━━ Given entries
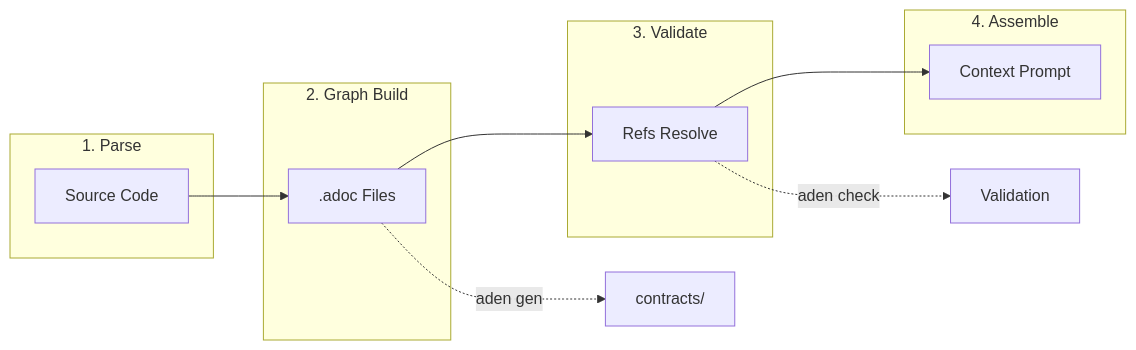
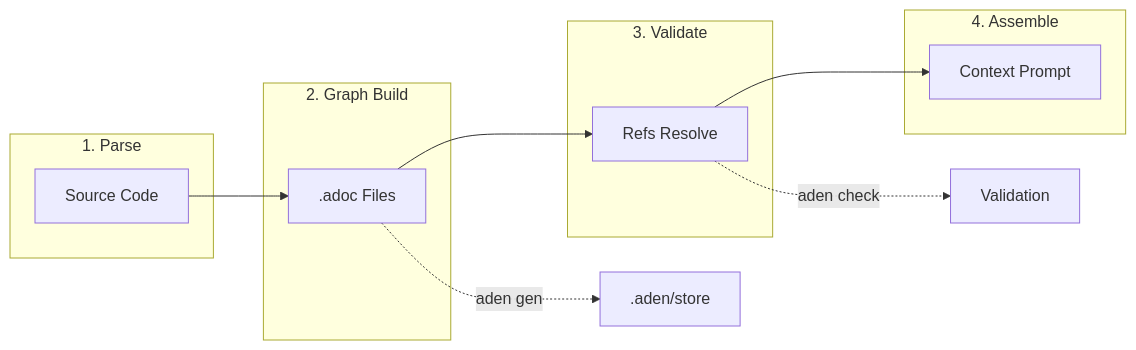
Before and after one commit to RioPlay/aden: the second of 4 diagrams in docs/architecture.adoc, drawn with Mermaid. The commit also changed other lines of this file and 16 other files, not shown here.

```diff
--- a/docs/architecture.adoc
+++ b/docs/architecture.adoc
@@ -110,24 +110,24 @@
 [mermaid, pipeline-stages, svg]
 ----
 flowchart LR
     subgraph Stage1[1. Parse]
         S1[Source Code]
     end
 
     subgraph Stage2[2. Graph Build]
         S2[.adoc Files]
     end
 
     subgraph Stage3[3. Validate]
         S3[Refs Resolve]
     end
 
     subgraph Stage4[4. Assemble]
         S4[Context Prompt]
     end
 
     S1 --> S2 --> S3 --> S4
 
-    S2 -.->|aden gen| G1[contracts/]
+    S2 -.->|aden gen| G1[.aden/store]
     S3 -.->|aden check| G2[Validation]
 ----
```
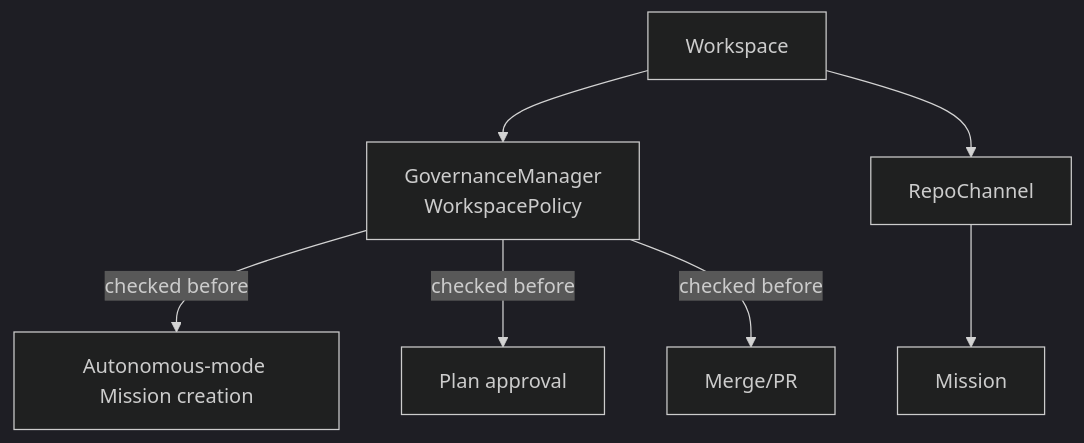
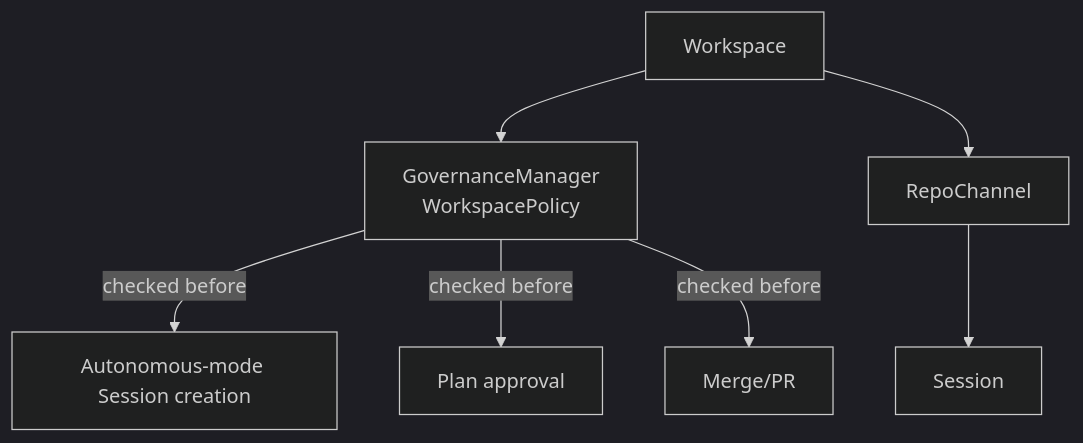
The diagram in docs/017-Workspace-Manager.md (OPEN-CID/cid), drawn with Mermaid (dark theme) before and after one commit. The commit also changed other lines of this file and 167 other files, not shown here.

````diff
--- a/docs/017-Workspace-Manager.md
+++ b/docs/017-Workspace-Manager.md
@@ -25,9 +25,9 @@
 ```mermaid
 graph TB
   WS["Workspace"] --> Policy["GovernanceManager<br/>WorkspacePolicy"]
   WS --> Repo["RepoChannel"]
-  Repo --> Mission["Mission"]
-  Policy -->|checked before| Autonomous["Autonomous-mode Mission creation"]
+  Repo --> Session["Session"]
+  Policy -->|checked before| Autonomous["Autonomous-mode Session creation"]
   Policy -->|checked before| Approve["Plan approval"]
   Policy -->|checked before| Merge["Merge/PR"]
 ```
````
━━━━
Output all the records above exactly, but without their images.

Result of this task →
Before and after one commit to RioPlay/aden: the second of 4 diagrams in docs/architecture.adoc, drawn with Mermaid. The commit also changed other lines of this file and 16 other files, not shown here.

```diff
--- a/docs/architecture.adoc
+++ b/docs/architecture.adoc
@@ -110,24 +110,24 @@
 [mermaid, pipeline-stages, svg]
 ----
 flowchart LR
     subgraph Stage1[1. Parse]
         S1[Source Code]
     end
 
     subgraph Stage2[2. Graph Build]
         S2[.adoc Files]
     end
 
     subgraph Stage3[3. Validate]
         S3[Refs Resolve]
     end
 
     subgraph Stage4[4. Assemble]
         S4[Context Prompt]
     end
 
     S1 --> S2 --> S3 --> S4
 
-    S2 -.->|aden gen| G1[contracts/]
+    S2 -.->|aden gen| G1[.aden/store]
     S3 -.->|aden check| G2[Validation]
 ----
```
The diagram in docs/017-Workspace-Manager.md (OPEN-CID/cid), drawn with Mermaid (dark theme) before and after one commit. The commit also changed other lines of this file and 167 other files, not shown here.

````diff
--- a/docs/017-Workspace-Manager.md
+++ b/docs/017-Workspace-Manager.md
@@ -25,9 +25,9 @@
 ```mermaid
 graph TB
   WS["Workspace"] --> Policy["GovernanceManager<br/>WorkspacePolicy"]
   WS --> Repo["RepoChannel"]
-  Repo --> Mission["Mission"]
-  Policy -->|checked before| Autonomous["Autonomous-mode Mission creation"]
+  Repo --> Session["Session"]
+  Policy -->|checked before| Autonomous["Autonomous-mode Session creation"]
   Policy -->|checked before| Approve["Plan approval"]
   Policy -->|checked before| Merge["Merge/PR"]
 ```
````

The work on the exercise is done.